  • Number of requests per second
  • Latency response time between requests
  • Throughput (i.e. bytes per second)

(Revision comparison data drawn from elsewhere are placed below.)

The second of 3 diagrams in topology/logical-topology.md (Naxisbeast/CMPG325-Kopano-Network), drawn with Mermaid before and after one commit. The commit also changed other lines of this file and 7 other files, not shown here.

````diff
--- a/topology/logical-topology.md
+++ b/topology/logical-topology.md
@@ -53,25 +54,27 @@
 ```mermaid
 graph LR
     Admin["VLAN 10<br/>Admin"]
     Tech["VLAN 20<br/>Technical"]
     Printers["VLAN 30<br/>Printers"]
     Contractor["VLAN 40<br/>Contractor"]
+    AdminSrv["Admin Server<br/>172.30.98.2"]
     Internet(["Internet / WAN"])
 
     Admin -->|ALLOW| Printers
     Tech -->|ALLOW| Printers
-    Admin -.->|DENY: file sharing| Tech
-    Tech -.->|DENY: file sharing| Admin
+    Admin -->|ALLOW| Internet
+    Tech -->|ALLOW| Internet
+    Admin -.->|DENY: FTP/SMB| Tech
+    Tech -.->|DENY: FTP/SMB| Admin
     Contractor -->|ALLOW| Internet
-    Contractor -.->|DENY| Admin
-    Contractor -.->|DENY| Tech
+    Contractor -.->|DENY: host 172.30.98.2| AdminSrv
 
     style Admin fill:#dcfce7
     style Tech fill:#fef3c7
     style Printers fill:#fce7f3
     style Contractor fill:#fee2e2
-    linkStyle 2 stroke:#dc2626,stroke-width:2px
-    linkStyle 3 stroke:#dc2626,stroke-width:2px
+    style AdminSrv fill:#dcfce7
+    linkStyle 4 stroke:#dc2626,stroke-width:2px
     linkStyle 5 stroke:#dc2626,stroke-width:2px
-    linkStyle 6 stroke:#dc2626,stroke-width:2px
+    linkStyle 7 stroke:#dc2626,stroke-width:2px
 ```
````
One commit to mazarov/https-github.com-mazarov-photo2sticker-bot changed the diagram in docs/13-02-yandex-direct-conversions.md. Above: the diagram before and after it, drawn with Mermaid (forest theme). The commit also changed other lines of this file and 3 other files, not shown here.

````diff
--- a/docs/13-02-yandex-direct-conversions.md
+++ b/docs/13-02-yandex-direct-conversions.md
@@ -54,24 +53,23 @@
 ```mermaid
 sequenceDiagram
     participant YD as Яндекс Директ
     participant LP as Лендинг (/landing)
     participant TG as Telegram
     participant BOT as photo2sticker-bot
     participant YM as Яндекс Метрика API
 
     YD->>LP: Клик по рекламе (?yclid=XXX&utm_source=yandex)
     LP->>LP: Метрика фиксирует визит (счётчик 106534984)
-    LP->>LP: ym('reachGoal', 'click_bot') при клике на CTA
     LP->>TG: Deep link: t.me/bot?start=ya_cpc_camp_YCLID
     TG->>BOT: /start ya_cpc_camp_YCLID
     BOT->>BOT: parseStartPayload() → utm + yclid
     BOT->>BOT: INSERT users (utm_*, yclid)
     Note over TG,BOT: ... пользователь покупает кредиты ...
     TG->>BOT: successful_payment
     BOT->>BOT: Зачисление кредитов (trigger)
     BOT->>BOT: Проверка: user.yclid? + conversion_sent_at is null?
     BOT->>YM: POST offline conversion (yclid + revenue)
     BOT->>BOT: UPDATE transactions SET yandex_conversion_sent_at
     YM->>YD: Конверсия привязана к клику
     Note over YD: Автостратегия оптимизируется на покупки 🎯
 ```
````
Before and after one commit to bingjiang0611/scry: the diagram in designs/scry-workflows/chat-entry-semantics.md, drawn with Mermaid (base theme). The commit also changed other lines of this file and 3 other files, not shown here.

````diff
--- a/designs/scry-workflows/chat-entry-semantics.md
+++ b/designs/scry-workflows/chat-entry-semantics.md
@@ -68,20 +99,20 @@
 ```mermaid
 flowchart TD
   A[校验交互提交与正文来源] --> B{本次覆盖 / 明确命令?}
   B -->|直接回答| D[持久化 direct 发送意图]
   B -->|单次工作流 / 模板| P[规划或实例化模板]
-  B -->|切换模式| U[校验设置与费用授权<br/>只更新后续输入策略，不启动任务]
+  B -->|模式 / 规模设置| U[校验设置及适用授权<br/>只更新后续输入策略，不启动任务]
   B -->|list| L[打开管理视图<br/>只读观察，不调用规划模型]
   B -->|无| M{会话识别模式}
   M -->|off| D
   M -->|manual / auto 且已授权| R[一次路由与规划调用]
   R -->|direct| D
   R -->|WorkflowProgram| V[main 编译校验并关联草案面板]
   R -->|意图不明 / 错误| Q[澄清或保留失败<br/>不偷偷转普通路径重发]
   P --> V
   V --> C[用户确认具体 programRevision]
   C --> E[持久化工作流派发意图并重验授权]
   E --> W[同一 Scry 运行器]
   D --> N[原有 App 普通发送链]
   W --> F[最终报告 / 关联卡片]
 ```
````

If these are different for different web server software and OS combinations I'd also be interested to see a comparison.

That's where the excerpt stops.